■ PROMPT ■
In the entries below, find every line with "outbox" and copy it.
#####
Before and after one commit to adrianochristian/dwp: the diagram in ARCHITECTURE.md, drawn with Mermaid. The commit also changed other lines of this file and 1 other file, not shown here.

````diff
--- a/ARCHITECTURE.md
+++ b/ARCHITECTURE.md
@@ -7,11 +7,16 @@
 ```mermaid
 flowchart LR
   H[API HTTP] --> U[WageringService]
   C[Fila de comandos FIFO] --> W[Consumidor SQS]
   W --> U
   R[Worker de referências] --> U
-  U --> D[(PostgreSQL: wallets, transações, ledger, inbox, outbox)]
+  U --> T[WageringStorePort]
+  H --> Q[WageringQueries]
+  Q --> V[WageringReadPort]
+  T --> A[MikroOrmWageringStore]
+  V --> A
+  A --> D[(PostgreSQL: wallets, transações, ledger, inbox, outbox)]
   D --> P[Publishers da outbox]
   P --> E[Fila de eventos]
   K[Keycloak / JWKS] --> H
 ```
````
#####
■ ANSWER TO THIS PROBLEM ■
-  U --> D[(PostgreSQL: wallets, transações, ledger, inbox, outbox)]
+  A --> D[(PostgreSQL: wallets, transações, ledger, inbox, outbox)]
   D --> P[Publishers da outbox]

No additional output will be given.